» What you need to do
Would you repeat the entries below exactly and omit the pictures?

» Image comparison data
*** Block opens ***

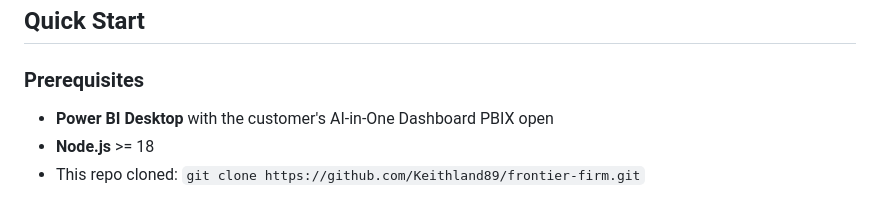
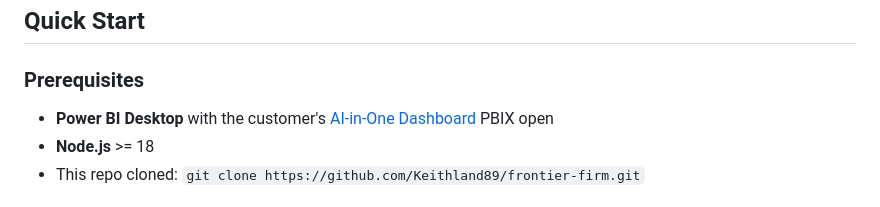
Before and after one commit to Keithland89/frontier-firm, a Markdown page: README.md, the part around the change. GitHub-like rendering.

Commit message:
docs: update with repo link to AI-in-One Dashboard

```diff
--- a/README.md
+++ b/README.md
@@ -7,7 +7,7 @@ The **Frontier Firm Assessment** measures an organisation's Microsoft Copilot ma
 ## Quick Start
 
 ### Prerequisites
-- **Power BI Desktop** with the customer's AI-in-One Dashboard PBIX open
+- **Power BI Desktop** with the customer's [AI-in-One Dashboard](https://github.com/microsoft/AI-in-One-Dashboard) PBIX open
 - **Node.js** >= 18
 - This repo cloned: `git clone https://github.com/Keithland89/frontier-firm.git`
 
```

*** Block closes ***

» Response to the exercise
Before and after one commit to Keithland89/frontier-firm, a Markdown page: README.md, the part around the change. GitHub-like rendering.

Commit message:
docs: update with repo link to AI-in-One Dashboard

```diff
--- a/README.md
+++ b/README.md
@@ -7,7 +7,7 @@ The **Frontier Firm Assessment** measures an organisation's Microsoft Copilot ma
 ## Quick Start
 
 ### Prerequisites
-- **Power BI Desktop** with the customer's AI-in-One Dashboard PBIX open
+- **Power BI Desktop** with the customer's [AI-in-One Dashboard](https://github.com/microsoft/AI-in-One-Dashboard) PBIX open
 - **Node.js** >= 18
 - This repo cloned: `git clone https://github.com/Keithland89/frontier-firm.git`
 
```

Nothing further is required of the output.